● Work order
Before returning the data, strip out the pictures and keep everything else exactly the same.
______________________________
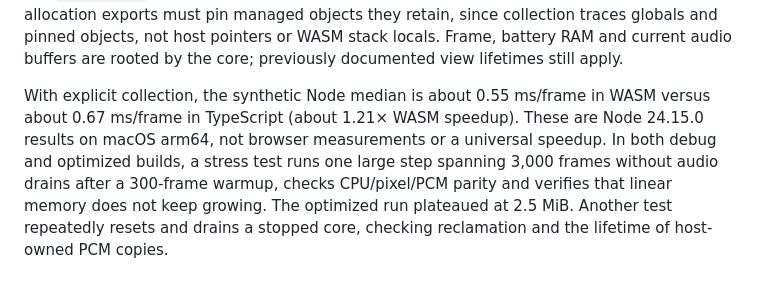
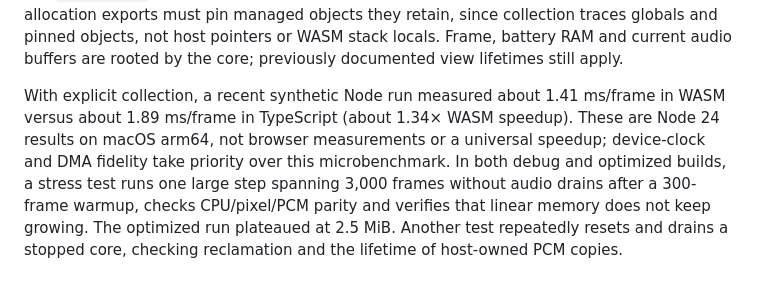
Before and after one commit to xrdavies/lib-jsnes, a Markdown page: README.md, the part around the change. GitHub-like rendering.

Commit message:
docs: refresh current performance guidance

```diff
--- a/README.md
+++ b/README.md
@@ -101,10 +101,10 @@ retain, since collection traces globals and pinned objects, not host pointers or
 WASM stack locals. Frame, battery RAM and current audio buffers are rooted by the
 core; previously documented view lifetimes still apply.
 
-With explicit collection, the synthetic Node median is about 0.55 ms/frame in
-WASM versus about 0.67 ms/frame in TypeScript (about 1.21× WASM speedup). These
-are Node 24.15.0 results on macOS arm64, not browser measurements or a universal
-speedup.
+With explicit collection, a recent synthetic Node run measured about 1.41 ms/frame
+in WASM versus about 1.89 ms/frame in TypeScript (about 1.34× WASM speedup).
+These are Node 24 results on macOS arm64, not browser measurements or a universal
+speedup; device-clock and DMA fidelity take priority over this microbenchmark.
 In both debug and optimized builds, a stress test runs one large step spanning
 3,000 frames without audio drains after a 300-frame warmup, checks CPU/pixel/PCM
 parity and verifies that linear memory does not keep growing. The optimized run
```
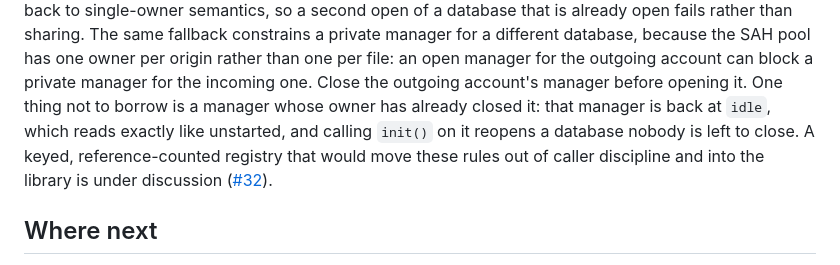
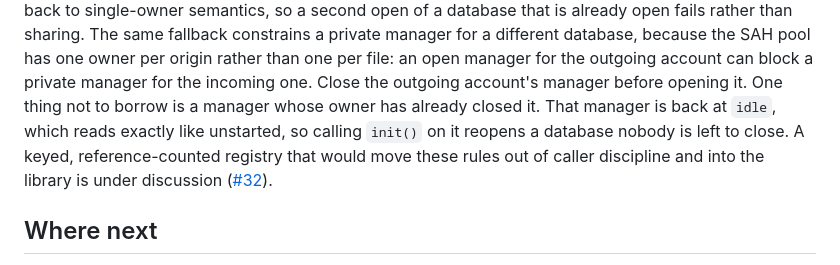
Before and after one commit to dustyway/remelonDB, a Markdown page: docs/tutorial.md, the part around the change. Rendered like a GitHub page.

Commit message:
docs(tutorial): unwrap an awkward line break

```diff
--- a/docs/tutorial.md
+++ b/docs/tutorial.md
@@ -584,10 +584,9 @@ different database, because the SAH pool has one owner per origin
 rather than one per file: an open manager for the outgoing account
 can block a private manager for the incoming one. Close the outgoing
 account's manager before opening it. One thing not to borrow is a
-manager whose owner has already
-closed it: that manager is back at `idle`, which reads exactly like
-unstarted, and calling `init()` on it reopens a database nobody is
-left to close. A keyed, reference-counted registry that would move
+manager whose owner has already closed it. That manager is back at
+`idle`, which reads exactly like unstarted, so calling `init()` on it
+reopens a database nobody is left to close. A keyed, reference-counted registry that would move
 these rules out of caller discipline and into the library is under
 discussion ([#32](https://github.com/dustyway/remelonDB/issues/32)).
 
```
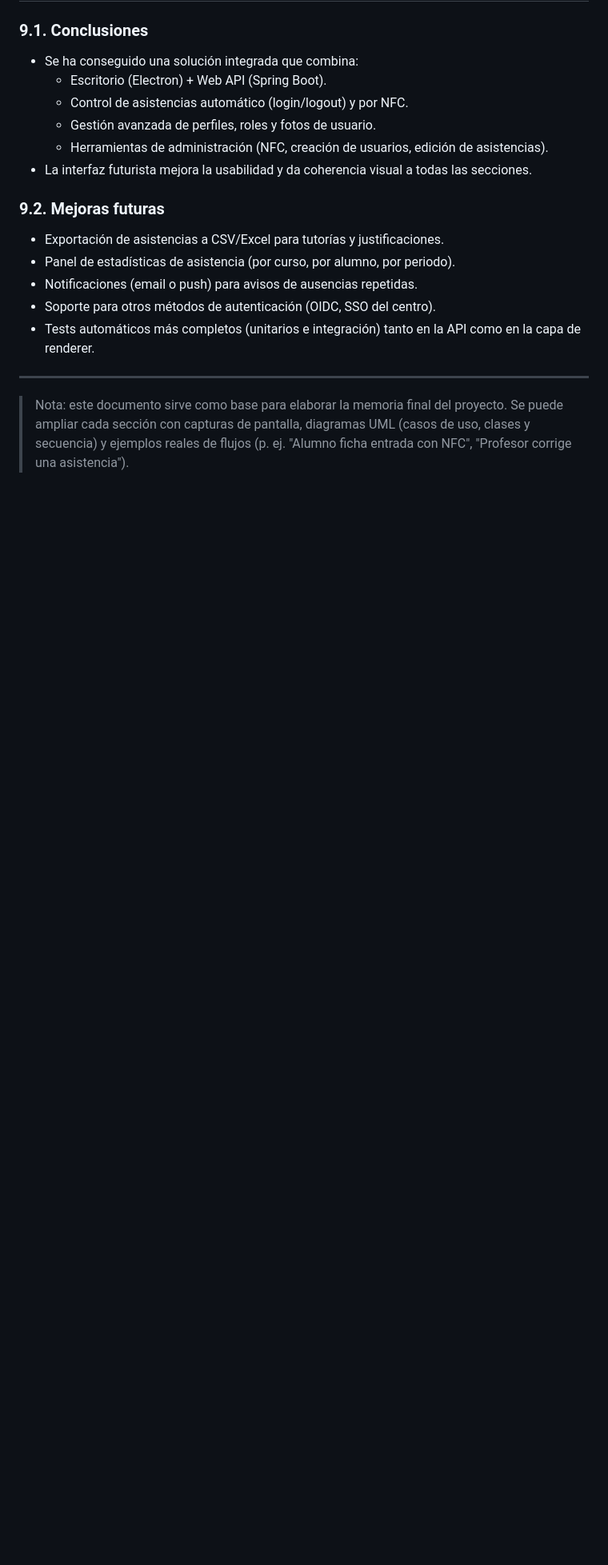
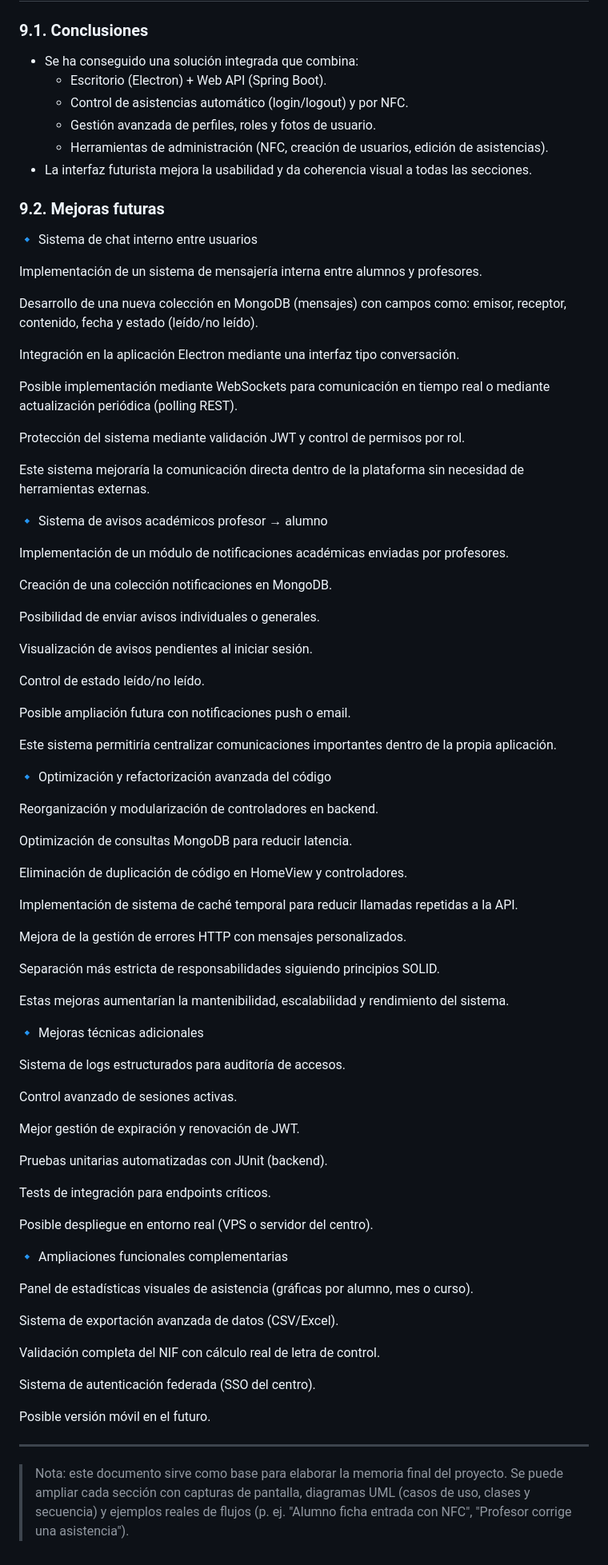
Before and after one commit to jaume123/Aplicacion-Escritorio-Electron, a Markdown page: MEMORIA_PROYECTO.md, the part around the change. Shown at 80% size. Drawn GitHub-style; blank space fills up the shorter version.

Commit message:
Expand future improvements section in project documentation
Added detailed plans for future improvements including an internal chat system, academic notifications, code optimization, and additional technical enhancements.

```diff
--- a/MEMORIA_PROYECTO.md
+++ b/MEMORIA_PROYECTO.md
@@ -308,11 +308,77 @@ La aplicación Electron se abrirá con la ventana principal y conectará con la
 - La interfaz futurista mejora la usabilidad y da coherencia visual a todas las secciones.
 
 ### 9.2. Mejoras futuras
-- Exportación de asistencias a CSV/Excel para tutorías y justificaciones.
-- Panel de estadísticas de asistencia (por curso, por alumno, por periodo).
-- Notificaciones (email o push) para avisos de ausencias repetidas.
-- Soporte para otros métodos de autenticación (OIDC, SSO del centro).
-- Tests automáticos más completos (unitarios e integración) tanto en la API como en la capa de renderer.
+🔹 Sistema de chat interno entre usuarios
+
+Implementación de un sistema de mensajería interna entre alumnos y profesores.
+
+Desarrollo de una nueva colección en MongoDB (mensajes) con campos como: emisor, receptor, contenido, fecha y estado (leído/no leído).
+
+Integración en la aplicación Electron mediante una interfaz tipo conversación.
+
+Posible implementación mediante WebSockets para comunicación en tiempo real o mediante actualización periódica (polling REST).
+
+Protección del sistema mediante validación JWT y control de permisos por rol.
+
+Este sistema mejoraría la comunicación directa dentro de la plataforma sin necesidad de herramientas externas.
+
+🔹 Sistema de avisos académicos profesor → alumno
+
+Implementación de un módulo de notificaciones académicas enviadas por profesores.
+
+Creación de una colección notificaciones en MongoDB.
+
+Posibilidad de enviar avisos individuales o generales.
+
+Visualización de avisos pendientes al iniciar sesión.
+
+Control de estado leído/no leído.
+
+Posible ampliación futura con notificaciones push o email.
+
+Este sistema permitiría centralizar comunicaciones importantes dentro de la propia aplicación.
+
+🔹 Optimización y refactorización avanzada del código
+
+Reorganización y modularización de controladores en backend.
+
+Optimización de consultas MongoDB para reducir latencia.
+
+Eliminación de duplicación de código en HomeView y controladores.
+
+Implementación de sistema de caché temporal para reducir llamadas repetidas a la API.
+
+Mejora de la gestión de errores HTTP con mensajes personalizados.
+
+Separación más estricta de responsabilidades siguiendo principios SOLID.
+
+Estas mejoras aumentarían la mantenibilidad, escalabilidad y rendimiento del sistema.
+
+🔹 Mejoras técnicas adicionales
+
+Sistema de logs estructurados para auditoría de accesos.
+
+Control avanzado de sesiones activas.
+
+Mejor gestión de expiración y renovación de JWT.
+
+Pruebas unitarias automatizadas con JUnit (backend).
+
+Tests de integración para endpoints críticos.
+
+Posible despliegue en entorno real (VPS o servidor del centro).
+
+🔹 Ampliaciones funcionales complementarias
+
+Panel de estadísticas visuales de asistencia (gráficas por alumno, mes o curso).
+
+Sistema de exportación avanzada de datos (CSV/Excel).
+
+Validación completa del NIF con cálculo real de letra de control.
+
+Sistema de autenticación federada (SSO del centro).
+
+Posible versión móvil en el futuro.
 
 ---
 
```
______________________________
● Completed task
Before and after one commit to xrdavies/lib-jsnes, a Markdown page: README.md, the part around the change. GitHub-like rendering.

Commit message:
docs: refresh current performance guidance

```diff
--- a/README.md
+++ b/README.md
@@ -101,10 +101,10 @@ retain, since collection traces globals and pinned objects, not host pointers or
 WASM stack locals. Frame, battery RAM and current audio buffers are rooted by the
 core; previously documented view lifetimes still apply.
 
-With explicit collection, the synthetic Node median is about 0.55 ms/frame in
-WASM versus about 0.67 ms/frame in TypeScript (about 1.21× WASM speedup). These
-are Node 24.15.0 results on macOS arm64, not browser measurements or a universal
-speedup.
+With explicit collection, a recent synthetic Node run measured about 1.41 ms/frame
+in WASM versus about 1.89 ms/frame in TypeScript (about 1.34× WASM speedup).
+These are Node 24 results on macOS arm64, not browser measurements or a universal
+speedup; device-clock and DMA fidelity take priority over this microbenchmark.
 In both debug and optimized builds, a stress test runs one large step spanning
 3,000 frames without audio drains after a 300-frame warmup, checks CPU/pixel/PCM
 parity and verifies that linear memory does not keep growing. The optimized run
```
Before and after one commit to dustyway/remelonDB, a Markdown page: docs/tutorial.md, the part around the change. Rendered like a GitHub page.

Commit message:
docs(tutorial): unwrap an awkward line break

```diff
--- a/docs/tutorial.md
+++ b/docs/tutorial.md
@@ -584,10 +584,9 @@ different database, because the SAH pool has one owner per origin
 rather than one per file: an open manager for the outgoing account
 can block a private manager for the incoming one. Close the outgoing
 account's manager before opening it. One thing not to borrow is a
-manager whose owner has already
-closed it: that manager is back at `idle`, which reads exactly like
-unstarted, and calling `init()` on it reopens a database nobody is
-left to close. A keyed, reference-counted registry that would move
+manager whose owner has already closed it. That manager is back at
+`idle`, which reads exactly like unstarted, so calling `init()` on it
+reopens a database nobody is left to close. A keyed, reference-counted registry that would move
 these rules out of caller discipline and into the library is under
 discussion ([#32](https://github.com/dustyway/remelonDB/issues/32)).
 
```
Before and after one commit to jaume123/Aplicacion-Escritorio-Electron, a Markdown page: MEMORIA_PROYECTO.md, the part around the change. Shown at 80% size. Drawn GitHub-style; blank space fills up the shorter version.

Commit message:
Expand future improvements section in project documentation
Added detailed plans for future improvements including an internal chat system, academic notifications, code optimization, and additional technical enhancements.

```diff
--- a/MEMORIA_PROYECTO.md
+++ b/MEMORIA_PROYECTO.md
@@ -308,11 +308,77 @@ La aplicación Electron se abrirá con la ventana principal y conectará con la
 - La interfaz futurista mejora la usabilidad y da coherencia visual a todas las secciones.
 
 ### 9.2. Mejoras futuras
-- Exportación de asistencias a CSV/Excel para tutorías y justificaciones.
-- Panel de estadísticas de asistencia (por curso, por alumno, por periodo).
-- Notificaciones (email o push) para avisos de ausencias repetidas.
-- Soporte para otros métodos de autenticación (OIDC, SSO del centro).
-- Tests automáticos más completos (unitarios e integración) tanto en la API como en la capa de renderer.
+🔹 Sistema de chat interno entre usuarios
+
+Implementación de un sistema de mensajería interna entre alumnos y profesores.
+
+Desarrollo de una nueva colección en MongoDB (mensajes) con campos como: emisor, receptor, contenido, fecha y estado (leído/no leído).
+
+Integración en la aplicación Electron mediante una interfaz tipo conversación.
+
+Posible implementación mediante WebSockets para comunicación en tiempo real o mediante actualización periódica (polling REST).
+
+Protección del sistema mediante validación JWT y control de permisos por rol.
+
+Este sistema mejoraría la comunicación directa dentro de la plataforma sin necesidad de herramientas externas.
+
+🔹 Sistema de avisos académicos profesor → alumno
+
+Implementación de un módulo de notificaciones académicas enviadas por profesores.
+
+Creación de una colección notificaciones en MongoDB.
+
+Posibilidad de enviar avisos individuales o generales.
+
+Visualización de avisos pendientes al iniciar sesión.
+
+Control de estado leído/no leído.
+
+Posible ampliación futura con notificaciones push o email.
+
+Este sistema permitiría centralizar comunicaciones importantes dentro de la propia aplicación.
+
+🔹 Optimización y refactorización avanzada del código
+
+Reorganización y modularización de controladores en backend.
+
+Optimización de consultas MongoDB para reducir latencia.
+
+Eliminación de duplicación de código en HomeView y controladores.
+
+Implementación de sistema de caché temporal para reducir llamadas repetidas a la API.
+
+Mejora de la gestión de errores HTTP con mensajes personalizados.
+
+Separación más estricta de responsabilidades siguiendo principios SOLID.
+
+Estas mejoras aumentarían la mantenibilidad, escalabilidad y rendimiento del sistema.
+
+🔹 Mejoras técnicas adicionales
+
+Sistema de logs estructurados para auditoría de accesos.
+
+Control avanzado de sesiones activas.
+
+Mejor gestión de expiración y renovación de JWT.
+
+Pruebas unitarias automatizadas con JUnit (backend).
+
+Tests de integración para endpoints críticos.
+
+Posible despliegue en entorno real (VPS o servidor del centro).
+
+🔹 Ampliaciones funcionales complementarias
+
+Panel de estadísticas visuales de asistencia (gráficas por alumno, mes o curso).
+
+Sistema de exportación avanzada de datos (CSV/Excel).
+
+Validación completa del NIF con cálculo real de letra de control.
+
+Sistema de autenticación federada (SSO del centro).
+
+Posible versión móvil en el futuro.
 
 ---
 
```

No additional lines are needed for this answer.